Stty indicates non-canonical mode.
If you tried to "disable canonical mode", that would mean you "tried" non-canonical mode, but are using (or reverted back to) canonical mode.
Your writing is not as exact as you assume.

You repeatedly refer to "fragments" which is an application perspective.
Presumably these "fragments" are your description of the returned data from a read() syscall.
Referring to a normal syscall response as an "error" is misleading.

All I asked for was a clarification of a nonstandard device node in a post that is IMO full of ambiguity.

jscottbosch wrote: We're having an issue where messages are being split by the serial driver. We're suspecting the atmel-serial driver, but I want to run this by the community to see if anyone's seen this before.
Yes, I'm very familiar with this type of behavior from serial terminals.
No, your suspicion of the serial driver is incorrect.
If your /dev/serial-dsp is simply a rename or link to an ordinary serial terminal device node, then the issue is your misunderstanding and incorrect configuration.
Good luck solving your problem.


Regards
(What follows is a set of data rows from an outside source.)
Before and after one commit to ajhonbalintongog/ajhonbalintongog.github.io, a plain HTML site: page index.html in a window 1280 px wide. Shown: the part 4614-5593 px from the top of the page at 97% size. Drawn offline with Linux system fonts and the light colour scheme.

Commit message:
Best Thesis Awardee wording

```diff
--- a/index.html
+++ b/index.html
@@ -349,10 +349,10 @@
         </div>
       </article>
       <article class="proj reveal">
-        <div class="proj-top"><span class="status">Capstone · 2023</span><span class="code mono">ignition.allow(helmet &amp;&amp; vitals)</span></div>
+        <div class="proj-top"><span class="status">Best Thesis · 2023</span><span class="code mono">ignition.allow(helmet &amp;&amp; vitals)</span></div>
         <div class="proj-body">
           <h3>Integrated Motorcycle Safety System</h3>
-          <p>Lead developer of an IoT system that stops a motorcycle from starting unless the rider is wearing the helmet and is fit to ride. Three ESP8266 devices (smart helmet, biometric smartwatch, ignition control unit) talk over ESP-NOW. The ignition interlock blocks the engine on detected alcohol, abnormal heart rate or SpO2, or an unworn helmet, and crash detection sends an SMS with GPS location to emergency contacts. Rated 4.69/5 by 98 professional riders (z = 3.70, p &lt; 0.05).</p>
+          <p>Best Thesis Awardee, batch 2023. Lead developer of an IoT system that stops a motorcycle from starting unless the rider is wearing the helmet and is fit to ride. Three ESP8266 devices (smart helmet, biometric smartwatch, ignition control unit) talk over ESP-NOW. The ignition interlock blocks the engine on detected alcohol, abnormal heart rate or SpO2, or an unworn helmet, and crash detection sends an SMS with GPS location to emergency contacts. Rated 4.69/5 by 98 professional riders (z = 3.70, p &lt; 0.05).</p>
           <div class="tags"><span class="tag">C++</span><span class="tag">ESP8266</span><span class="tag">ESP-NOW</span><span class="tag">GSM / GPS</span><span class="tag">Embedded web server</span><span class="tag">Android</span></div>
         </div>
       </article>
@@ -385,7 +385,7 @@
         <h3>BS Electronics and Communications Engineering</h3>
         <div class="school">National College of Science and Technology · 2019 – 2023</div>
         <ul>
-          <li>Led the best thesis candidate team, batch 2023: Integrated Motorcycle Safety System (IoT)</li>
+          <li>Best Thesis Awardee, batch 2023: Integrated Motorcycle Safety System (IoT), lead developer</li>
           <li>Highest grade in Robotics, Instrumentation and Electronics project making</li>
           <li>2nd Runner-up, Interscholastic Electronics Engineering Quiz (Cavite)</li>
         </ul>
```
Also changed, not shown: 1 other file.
Return to “LINUX”

Who is online

Users browsing this forum: No registered users and 6 guests